year earlier, the PBOC said, missing the forecast in a Reuters
poll of a 13.8 percent rise and was below a 14.2 percent rise
recorded in November.
"Slowing M2 growth in December showed the central bank's
tightening measures had started to bite," said Jiang Chao,
economist at Haitong Securities in Shanghai.
"But the money and credit data will have limited impact on
policy direction. We expect there will be no big change in
central bank's monetary policy in 2014," Jiang said.
Still, the rise in M2 surpassed the central bank's target of
13 percent, which the PBOC is seen maintaining over 2014.
The weaker-than-expected money supply and loan growth data
deepened concerns about tightening liquidity in the mainland and
China shares again underperformed most of Asia early on
Wednesday, limiting gains in Hong Kong.
The data added to fears of further cash squeezes in China's
money markets after regulators announced the resumption of
initial public offerings of shares.
With a backlog of more than 700 IPO applications and about 50
approved so far, investors have frowned at the prospect of
increased competition for limited funds with the resumption of
A-share initial public offerings after a halt of more than a
year. Larger offerings could lock up considerable amounts of
SHADOW BANKING TARGETED
New bank loans rose 8 percent in 2013 from the previous year
to 8.89 trillion yuan, the central bank data showed, a modest
slowdown from 10 percent growth in 2012.
China's total social financing (TSF), a broad measure of
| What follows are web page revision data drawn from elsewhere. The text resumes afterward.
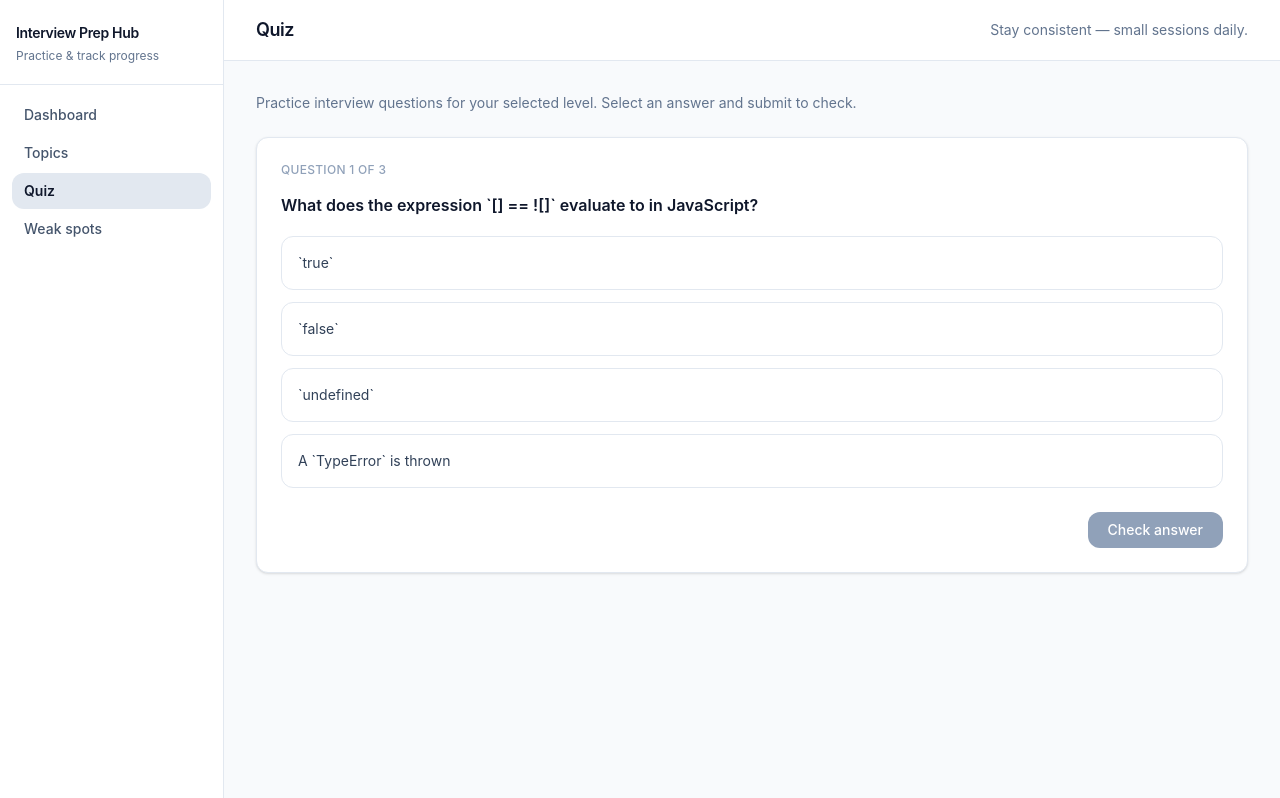
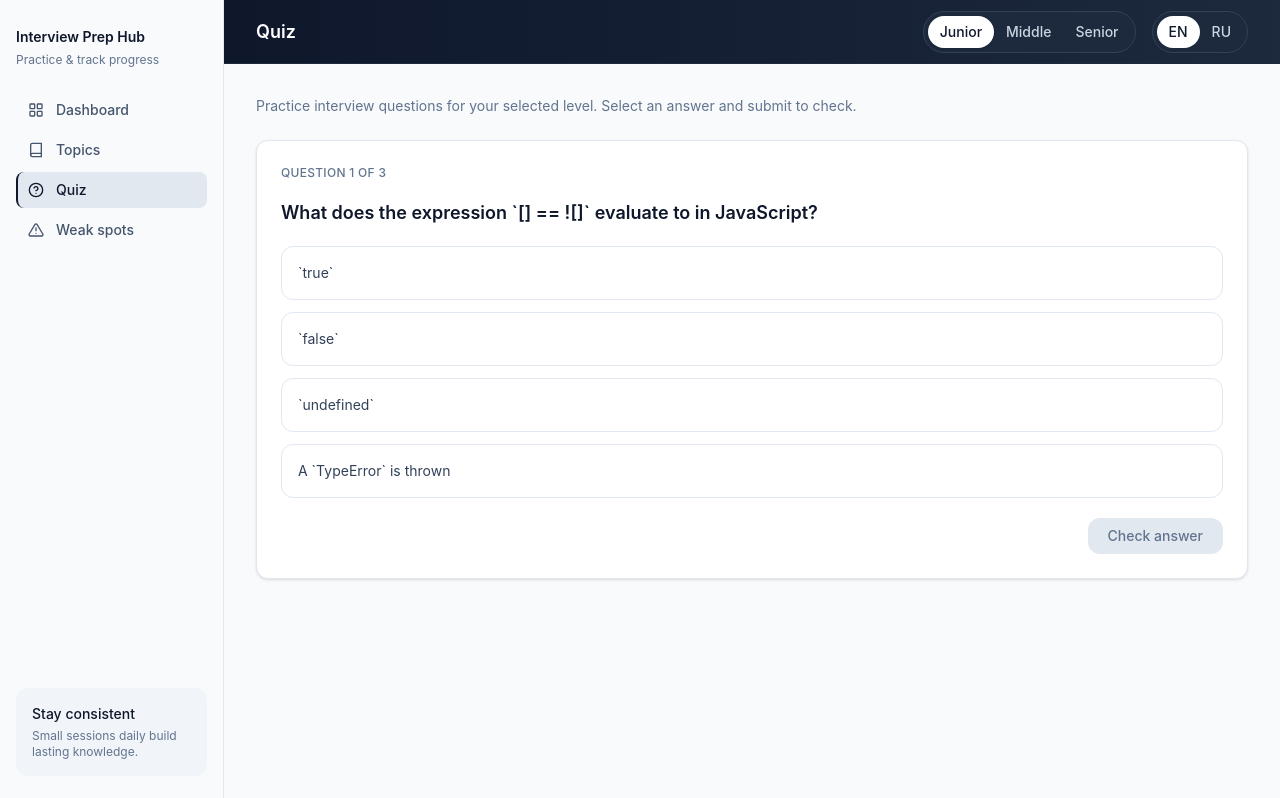
Before and after one commit to annabusko/interview-prep-hub, a React (Vite) app: page /interview-prep-hub/quiz in a window 1280 px wide. Built offline with nearby package versions, Linux system fonts and the light colour scheme.

Commit message:
feat: redesign header and main page

```diff
--- a/src/components/layout/AppHeader.tsx
+++ b/src/components/layout/AppHeader.tsx
@@ -1,5 +1,7 @@
 import { useTranslation } from 'react-i18next'
 import { useLocation } from 'react-router-dom'
+import { usePreferences } from '../../app/providers/preferences/usePreferences'
+import type { ContentLanguage, InterviewLevel } from '../../domain/models'
 import { PATHS } from '../../routes/paths'
 
 const ROUTE_TITLE_KEYS: Record<string, string> = {
@@ -9,19 +11,60 @@ const ROUTE_TITLE_KEYS: Record<string, string> = {
   [PATHS.weakSpots]: 'nav.weakSpots',
 }
 
+const LEVELS: InterviewLevel[] = ['junior', 'middle', 'senior']
+const LANGUAGES: ContentLanguage[] = ['en', 'ru']
+
 export function AppHeader() {
   const { t } = useTranslation()
   const { pathname } = useLocation()
+  const { preferences, setSelectedLevel, setSelectedLanguage } = usePreferences()
+  const { selectedLevel, selectedLanguage } = preferences
+
   const titleKey =
     ROUTE_TITLE_KEYS[pathname] ??
     (pathname.startsWith(PATHS.topics + '/') ? 'topicDetails.pageTitle' : null)
   const title = titleKey ? t(titleKey) : t('nav.appName')
 
   return (
-    <header className="border-b border-slate-200 bg-white px-6 py-4 lg:px-8">
-      <div className="flex items-center justify-between gap-4">
-        <h1 className="text-lg font-semibold tracking-tight text-slate-900">{title}</h1>
-        <p className="hidden text-sm text-slate-500 sm:block">Stay consistent — small sessions daily.</p>
+    <header className="bg-gradient-to-r from-slate-900 to-slate-800 px-6 lg:px-8 h-16 flex items-center border-b border-slate-800">
+      <div className="flex w-full items-center justify-between">
+        <h1 className="text-lg font-semibold text-white">{title}</h1>
+        <div className="flex items-center gap-4">
+          <div className="flex items-center rounded-full border border-slate-700 bg-slate-800 p-1">
+            {LEVELS.map((level) => (
+              <button
+                key={level}
+                type="button"
+                onClick={() => setSelectedLevel(level)}
+                className={[
+                  'rounded-full px-3 py-1.5 text-sm font-medium transition-all',
+                  selectedLevel === level
+                    ? 'bg-white text-slate-900 shadow-sm'
+                    : 'text-slate-300 hover:text-white',
+                ].join(' ')}
+              >
+                {t(`filters.${level}`)}
+              </button>
+            ))}
+          </div>
+          <div className="flex items-center rounded-full border border-slate-700 bg-slate-800 p-1">
+            {LANGUAGES.map((lang) => (
+              <button
+                key={lang}
+                type="button"
+                onClick={() => setSelectedLanguage(lang)}
+                className={[
+                  'rounded-full px-3 py-1.5 text-sm font-medium uppercase transition-all',
+                  selectedLanguage === lang
+                    ? 'bg-white text-slate-900'
+                    : 'text-slate-300 hover:text-white',
+                ].join(' ')}
+              >
+                {lang}
+              </button>
+            ))}
+          </div>
+        </div>
       </div>
     </header>
   )
--- a/src/components/layout/AppSidebar.tsx
+++ b/src/components/layout/AppSidebar.tsx
@@ -1,3 +1,4 @@
+import type { ReactNode } from 'react'
 import { useTranslation } from 'react-i18next'
 import { NavLink, useLocation } from 'react-router-dom'
 import { PATHS } from '../../routes/paths'
@@ -11,37 +12,78 @@ function navItemIsActive(pathname: string, to: string, end: boolean | undefined)
   return pathname === to || pathname.startsWith(`${to}/`)
 }
 
+const NAV_ICONS: Record<string, ReactNode> = {
+  [PATHS.dashboard]: (
+    <svg xmlns="http://www.w3.org/2000/svg" viewBox="0 0 24 24" fill="none" stroke="currentColor" strokeWidth={2} strokeLinecap="round" strokeLinejoin="round" className="h-4 w-4">
+      <rect x="3" y="3" width="7" height="7" rx="1" />
+      <rect x="14" y="3" width="7" height="7" rx="1" />
+      <rect x="3" y="14" width="7" height="7" rx="1" />
+      <rect x="14" y="14" width="7" height="7" rx="1" />
+    </svg>
+  ),
+  [PATHS.topics]: (
+    <svg xmlns="http://www.w3.org/2000/svg" viewBox="0 0 24 24" fill="none" stroke="currentColor" strokeWidth={2} strokeLinecap="round" strokeLinejoin="round" className="h-4 w-4">
+      <path d="M4 19.5A2.5 2.5 0 0 1 6.5 17H20" />
+      <path d="M6.5 2H20v20H6.5A2.5 2.5 0 0 1 4 19.5v-15A2.5 2.5 0 0 1 6.5 2z" />
+    </svg>
+  ),
+  [PATHS.quiz]: (
+    <svg xmlns="http://www.w3.org/2000/svg" viewBox="0 0 24 24" fill="none" stroke="currentColor" strokeWidth={2} strokeLinecap="round" strokeLinejoin="round" className="h-4 w-4">
+      <circle cx="12" cy="12" r="10" />
+      <path d="M9.09 9a3 3 0 0 1 5.83 1c0 2-3 3-3 3" />
+      <line x1="12" y1="17" x2="12.01" y2="17" />
+    </svg>
+  ),
+  [PATHS.weakSpots]: (
+    <svg xmlns="http://www.w3.org/2000/svg" viewBox="0 0 24 24" fill="none" stroke="currentColor" strokeWidth={2} strokeLinecap="round" strokeLinejoin="round" className="h-4 w-4">
+      <path d="M10.29 3.86L1.82 18a2 2 0 0 0 1.71 3h16.94a2 2 0 0 0 1.71-3L13.71 3.86a2 2 0 0 0-3.42 0z" />
+      <line x1="12" y1="9" x2="12" y2="13" />
+      <line x1="12" y1="17" x2="12.01" y2="17" />
+    </svg>
+  ),
+}
+
 export function AppSidebar() {
   const { pathname } = useLocation()
   const { t } = useTranslation()
 
   return (
-    <aside className="flex w-56 shrink-0 flex-col border-r border-slate-200 bg-white">
-      <div className="border-b border-slate-200 px-4 py-5">
-        <span className="text-sm font-semibold tracking-tight text-slate-900">
+    <aside className="flex w-56 shrink-0 flex-col border-r border-slate-200 bg-slate-50 py-6 px-4">
+      <div className="mb-6">
+        <span className="text-sm font-semibold text-slate-900">
           {t('nav.appName')}
         </span>
         <p className="mt-1 text-xs text-slate-500">{t('nav.appTagline')}</p>
       </div>
-      <nav className="flex flex-1 flex-col gap-0.5 p-3" aria-label="Main">
-        {NAV_ITEMS.map((item) => (
+      <nav className="flex flex-1 flex-col gap-1" aria-label="Main">
+        {NAV_ITEMS.map((item) => {
+          const isActive = navItemIsActive(pathname, item.to, item.end)
+          return (
             <NavLink
               key={item.to}
               to={item.to}
               end={item.end}
-            className={() =>
+              className={
                 [
-                'rounded-xl px-3 py-2 text-sm font-medium transition-colors',
-                navItemIsActive(pathname, item.to, item.end)
-                  ? 'bg-slate-200 text-slate-900 font-semibold'
-                  : 'text-slate-600 hover:bg-slate-100 hover:text-slate-900',
+                  'flex items-center gap-3 rounded-lg px-3 py-2 text-sm transition-all',
+                  isActive
+                    ? 'border-l-2 border-slate-900 bg-slate-200 pl-2.5 font-medium text-slate-900'
+                    : 'font-medium text-slate-600 hover:bg-slate-100 hover:text-slate-900',
                 ].join(' ')
               }
             >
+              {NAV_ICONS[item.to]}
               {t(item.label)}
             </NavLink>
-        ))}
+          )
+        })}
       </nav>
+      <div className="mt-auto pt-6">
+        <div className="rounded-xl bg-slate-100 p-4">
+          <p className="text-sm font-medium text-slate-900">{t('nav.tipTitle')}</p>
+          <p className="mt-1 text-xs text-slate-500">{t('nav.tipText')}</p>
+        </div>
+      </div>
     </aside>
   )
 }
--- a/src/i18n/locales/en.json
+++ b/src/i18n/locales/en.json
@@ -5,7 +5,9 @@
     "dashboard": "Dashboard",
     "topics": "Topics",
     "quiz": "Quiz",
-    "weakSpots": "Weak spots"
+    "weakSpots": "Weak spots",
+    "tipTitle": "Stay consistent",
+    "tipText": "Small sessions daily build lasting knowledge."
   },
   "filters": {
     "level": "Level",
@@ -44,6 +46,7 @@
     "tagline": "Stay consistent — small sessions daily.",
     "description": "Learning progress summary for your selected level.",
     "summary": {
+      "title": "Progress summary",
       "totalTopics": "Total topics",
       "newTopics": "New",
       "learningTopics": "Learning",
--- a/src/i18n/locales/ru.json
+++ b/src/i18n/locales/ru.json
@@ -5,7 +5,9 @@
     "dashboard": "Обзор",
     "topics": "Темы",
     "quiz": "Квиз",
-    "weakSpots": "Слабые места"
+    "weakSpots": "Слабые места",
+    "tipTitle": "Будьте последовательны",
+    "tipText": "Короткие сессии каждый день формируют прочные знания."
   },
   "filters": {
     "level": "Уровень",
@@ -44,6 +46,7 @@
     "tagline": "Занимайтесь регулярно — небольшими сессиями каждый день.",
     "description": "Сводка прогресса обучения для выбранного уровня.",
     "summary": {
+      "title": "Сводка прогресса",
       "totalTopics": "Всего тем",
       "newTopics": "Новые",
       "learningTopics": "В процессе",
--- a/src/pages/QuizPage.tsx
+++ b/src/pages/QuizPage.tsx
@@ -85,17 +85,17 @@ function QuizSession({ filteredQuestions, selectedLevel, selectedLanguage }: Rea
       [...currentQuestion.correctAnswerIds].sort((a, b) => a.localeCompare(b)).join(',')
 
   return (
-    <div className="rounded-xl border border-slate-200 bg-white p-6 shadow-sm">
-      <div className="mb-4 flex items-center justify-between">
-        <p className="text-xs font-medium uppercase tracking-wide text-slate-400">
+    <div className="space-y-5 rounded-xl border border-slate-200 bg-white p-6 shadow-sm">
+      <div className="flex items-center justify-between">
+        <p className="text-xs font-medium uppercase tracking-wide text-slate-500">
           {t('quiz.progress', { current: currentIndex + 1, total: filteredQuestions.length })}
         </p>
       </div>
-      <p className="text-base font-semibold leading-snug text-slate-900">
+      <p className="text-lg font-semibold leading-snug text-slate-900">
         {currentQuestion.prompt[selectedLanguage]}
       </p>
 
-      <ul className="mt-5 flex flex-col gap-3">
+      <ul className="flex flex-col gap-3">
         {currentQuestion.options.map((option) => {
           const isSelected = selectedIds.includes(option.id)
           const isCorrectOption =
@@ -103,7 +103,7 @@ function QuizSession({ filteredQuestions, selectedLevel, selectedLanguage }: Rea
           const isWrongSelected =
             submitted && isSelected && !currentQuestion.correctAnswerIds.includes(option.id)
 
-            let optionClass = 'w-full rounded-xl border p-4 text-left text-sm transition'
+          let optionClass = 'w-full rounded-xl border p-4 text-left text-sm transition-all'
           if (submitted) {
             if (isCorrectOption) {
               optionClass += ' border-green-400 bg-green-50 text-green-900 font-medium'
@@ -114,8 +114,8 @@ function QuizSession({ filteredQuestions, selectedLevel, selectedLanguage }: Rea
             }
           } else {
             optionClass += isSelected
-                ? ' border-slate-900 bg-slate-100 text-slate-900 font-medium cursor-pointer'
-                : ' border-slate-200 text-slate-700 hover:border-slate-300 hover:bg-slate-100 hover:text-slate-900 cursor-pointer'
+              ? ' cursor-pointer border-slate-900 bg-slate-100 font-medium text-slate-900'
+              : ' cursor-pointer border-slate-200 bg-white text-slate-700 hover:-translate-y-0.5 hover:border-slate-400 hover:bg-slate-50'
           }
 
           return (
@@ -135,7 +135,7 @@ function QuizSession({ filteredQuestions, selectedLevel, selectedLanguage }: Rea
 
       {submitted && (
         <div
-            className={`mt-5 rounded-lg border p-4 text-sm ${
+          className={`rounded-lg border p-4 text-sm ${
             isCorrect
               ? 'border-green-200 bg-green-50 text-green-800'
               : 'border-red-200 bg-red-50 text-red-800'
@@ -146,7 +146,7 @@ function QuizSession({ filteredQuestions, selectedLevel, selectedLanguage }: Rea
         </div>
       )}
 
-        <div className="mt-6 flex justify-end">
+      <div className="flex justify-end">
         {submitted ? (
           <button
             type="button"
@@ -160,7 +160,7 @@ function QuizSession({ filteredQuestions, selectedLevel, selectedLanguage }: Rea
             type="button"
             disabled={selectedIds.length === 0}
             onClick={handleSubmit}
-              className="rounded-xl bg-slate-900 px-5 py-2 text-sm font-medium text-white transition-colors hover:bg-slate-800 disabled:cursor-not-allowed disabled:bg-slate-400"
+            className="rounded-xl bg-slate-900 px-5 py-2 text-sm font-medium text-white transition-colors hover:bg-slate-800 disabled:cursor-not-allowed disabled:bg-slate-200 disabled:text-slate-500"
           >
             {t('quiz.submit')}
           </button>
```
Also changed, not shown: src/pages/DashboardPage.tsx (+103 -21 lines). Lines whose indentation alone changed are shown as unchanged.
liquidity in the economy, was 1.23 trillion yuan in December,
unchanged from November.
Over 2013, TSF grew 9 percent from the previous year to
17.29 trillion yuan. Growth slowed sharply from 23 percent in
2012, supporting the view that the central bank has been
targeting riskier shadow financing.
The proportion of formal bank loans in the TSF fell to just
over 50 percent in 2013 compared to over 90 percent a decade
ago, as off-balance sheet financing soars.
Sheng Songcheng, head of the statistical department at the
PBOC, told a news conference that the central bank will actively
guide shadow banking activities to support the real economy,
while working to head off potential risks.
"We will continue to implement prudent monetary policy this
year and make appropriate fine-tuning and pre-emptive
adjustments in policy to make monetary conditions not too tight
or too loose," he said.
China's foreign exchange reserves, the world's largest, rose
$157 billion in the fourth quarter to $3.82 trillion at
end-2013, indicating sustained capital inflows.
The government is due to release fourth-quarter GDP data on
Jan 20. Economists polled by Reuters forecast annual economic
growth could slow to 7.6 percent in the Q4, putting 2013 growth
on track for the weakest showing in 14 years.
Chinese leaders have pledged reasonable growth in 2014, and
sources at top government think tanks told Reuters they expect a
growth target of 7.5 percent, the same as for 2013.